> [AIM OF THE EXERCISE]
The lines of the records that include "function" should all be copied.

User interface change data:
-=-=-

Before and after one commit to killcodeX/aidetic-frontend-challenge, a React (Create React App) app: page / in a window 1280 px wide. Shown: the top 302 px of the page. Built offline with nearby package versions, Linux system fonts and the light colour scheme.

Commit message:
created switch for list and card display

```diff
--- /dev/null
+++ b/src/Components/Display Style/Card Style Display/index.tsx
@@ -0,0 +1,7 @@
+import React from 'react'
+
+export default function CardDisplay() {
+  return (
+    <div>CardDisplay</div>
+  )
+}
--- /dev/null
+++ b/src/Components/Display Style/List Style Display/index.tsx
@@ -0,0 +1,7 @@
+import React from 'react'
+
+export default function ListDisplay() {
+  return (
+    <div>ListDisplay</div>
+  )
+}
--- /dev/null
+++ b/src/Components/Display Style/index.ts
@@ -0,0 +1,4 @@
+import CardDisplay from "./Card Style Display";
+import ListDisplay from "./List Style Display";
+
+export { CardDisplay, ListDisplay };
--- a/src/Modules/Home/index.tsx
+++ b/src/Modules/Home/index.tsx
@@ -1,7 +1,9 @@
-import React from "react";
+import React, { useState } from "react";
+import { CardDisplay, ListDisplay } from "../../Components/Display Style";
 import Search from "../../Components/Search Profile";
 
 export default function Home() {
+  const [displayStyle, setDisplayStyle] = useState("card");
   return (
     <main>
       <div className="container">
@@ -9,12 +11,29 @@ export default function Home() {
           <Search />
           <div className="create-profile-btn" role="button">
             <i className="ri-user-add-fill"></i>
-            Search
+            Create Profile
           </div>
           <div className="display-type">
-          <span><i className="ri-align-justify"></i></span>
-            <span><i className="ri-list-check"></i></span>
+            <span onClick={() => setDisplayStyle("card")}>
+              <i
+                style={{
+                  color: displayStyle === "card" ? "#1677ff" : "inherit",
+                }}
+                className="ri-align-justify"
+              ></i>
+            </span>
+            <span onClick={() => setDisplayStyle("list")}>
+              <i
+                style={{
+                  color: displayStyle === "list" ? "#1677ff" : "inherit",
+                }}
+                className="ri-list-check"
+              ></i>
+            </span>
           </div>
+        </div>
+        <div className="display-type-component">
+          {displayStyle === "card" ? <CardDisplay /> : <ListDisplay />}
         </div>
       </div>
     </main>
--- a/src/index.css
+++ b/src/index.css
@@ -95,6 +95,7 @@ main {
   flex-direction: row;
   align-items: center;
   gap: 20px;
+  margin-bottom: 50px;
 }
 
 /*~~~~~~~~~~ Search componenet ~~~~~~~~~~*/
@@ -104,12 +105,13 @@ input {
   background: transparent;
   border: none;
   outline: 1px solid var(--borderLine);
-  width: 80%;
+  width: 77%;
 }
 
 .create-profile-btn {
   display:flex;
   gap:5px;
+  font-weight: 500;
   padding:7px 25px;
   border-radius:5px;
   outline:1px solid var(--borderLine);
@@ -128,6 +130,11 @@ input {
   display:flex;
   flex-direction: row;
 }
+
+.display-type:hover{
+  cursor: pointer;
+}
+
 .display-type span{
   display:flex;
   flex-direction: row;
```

-=-=-

> [TASK RESPONSE]
+export default function CardDisplay() {
+export default function ListDisplay() {
 export default function Home() {
@@ -9,12 +11,29 @@ export default function Home() {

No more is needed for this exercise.